Author: Jeff Kemp
Publisher: Bethany House Publishers
[Disclaimer: I was provided a readers copy of Facing the Blitz via NetGalley in exchange for my fair and unbiased review.]
So, since I'm required to be honest in my review, let me start the honesty in this way: I didn't finish this book. Frankly, the book was boring and it is just not my kind of read. I wanted to like the book and I wanted to enjoy the book, but it just never took off for me the way I had hoped it would. And Tony Dungy's praise notwithstanding, this is not a book for everyone.
I think the thing that bothered me the most about the book was the metaphor. I think the word 'blitz' must appear on every page about 50 times. OK, that's a wee bit of an exaggeration, but seriously, I think the readers will get the metaphor without being reminded of it on every page. By the time I got through the first few chapters, I was worn out--kind of like a quarterback who has faced too many blitzes in a game by a crazed linebacker. A metaphor is good as long as it is not overused or overworked. He wore me out with his constant reference to my struggles as a blitz.
Another problem I had with the book is that there is nothing unique or distinct at all about the advice in the book. I have read a lot of books, sadly books like this one, and all they ever amount to is exactly what the subtitle says: Turning trials into triumphs. But let's be honest: trials do not always turn into triumphs and no amount of strategizing (that may not be a word) is going to change that. I'm always skeptical of people who write books and have quick, easy answers--especially athletes whose struggles tend to be things us mere mortals cannot understand.
This book was too quick; too easy. I think there are better ways to deal with trials and better books to guide us to those ways. And I don't know if this book was intended to be a particularly christian strategy or not. So if you are looking for a particularly christian point of view, you might find this book to be a bit shallow.
In my opinion, this book tried too hard. The truth is that life is not a game, and if it is a game, it is certainly not a game of football. I understand Kemp went through some rough times as a football player--the son of a former football player, politician, etc. But I would venture to say that this is all relative: getting traded from one football team to another might be traumatic for him, losing a game might suck, but it is not the same--no matter how much we want it to be--as losing your career, losing your house, losing your family, and not having the benefit of millions of dollars from contracts to get you through. So in this regard, nothing he says is relevant to everyone even if it is relevant to a few--like some of his athlete friends. I think this is a fine example of a book that is simply out of touch with 'real' people. Like I said, he tries too hard because he comes across as that super pumped up and positive athlete who views everything in life as strong safety he must avoid or a defensive end he must out think.
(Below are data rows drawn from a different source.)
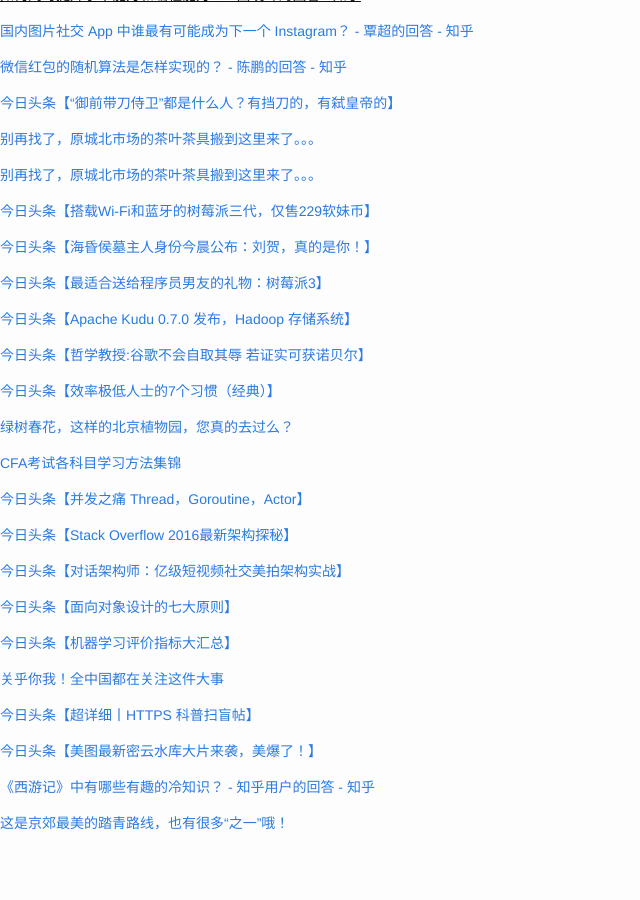
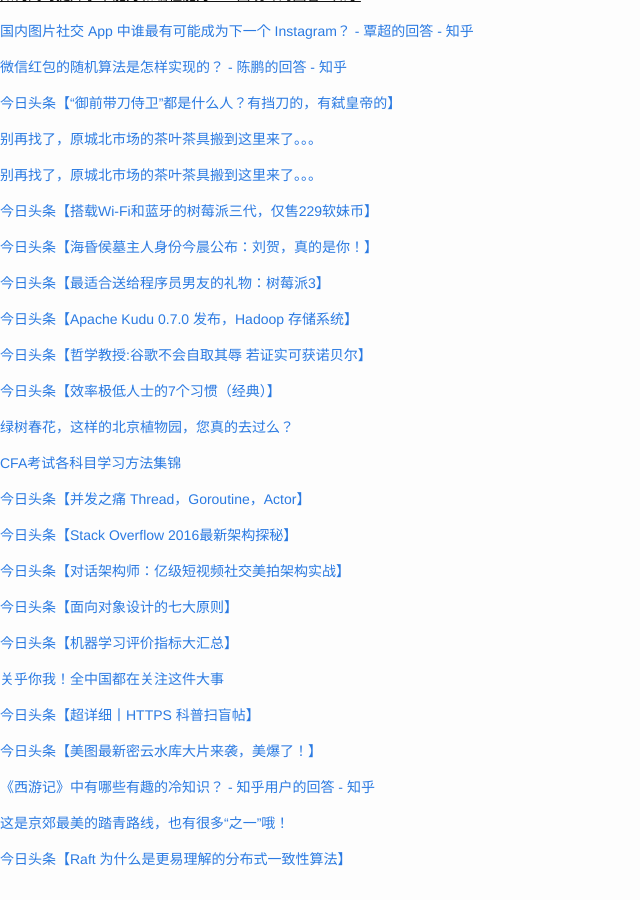
Before and after one commit to cnwarden/cnwarden.github.io, a Jekyll site: the page built from fav/index.md, in a window 1280 px wide and 900 px high, scrolled down 1914 px. Shown: the whole window, without its empty margins (0-640 px from the left). Built offline with Jekyll 4.4.1, drawn with Linux system fonts in a browser that asks for light colours; emoji names are drawn with the system emoji font; before the commit the page ends 2778 px from its top, so only the background shows below that.

Commit message:
auto commit

```diff
--- a/fav/index.md
+++ b/fav/index.md
@@ -154,3 +154,5 @@ title:  fav
 [《西游记》中有哪些有趣的冷知识？ - 知乎用户的回答 - 知乎](http://www.zhihu.com/question/25750083/answer/85512585)
 
 [这是京郊最美的踏青路线，也有很多“之一”哦！](http://mp.weixin.qq.com/s?__biz=MjM5NDcxMTE2NA==&mid=406617780&idx=1&sn=8f0e0d1472b3b580d361f18247975c40&scene=0#wechat_redirect)
+
+[今日头条【Raft 为什么是更易理解的分布式一致性算法】](http://toutiao.com/item/6257076024245223938/?iid=3764603574&app=news_article&tt_from=android_share&utm_source=email&utm_medium=toutiao_android&utm_campaign=client_share)
```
So as much as I wanted to like this book and as much as I wanted to recommend it, I just can't go too far in my recommending and liking. I'm not going to deny that this is a book some will find helpful and encouraging. I'm just not one of those people because I don't see the struggle. When you have walked a day in my shoes, then you can tell me how to turn my trials into triumphs.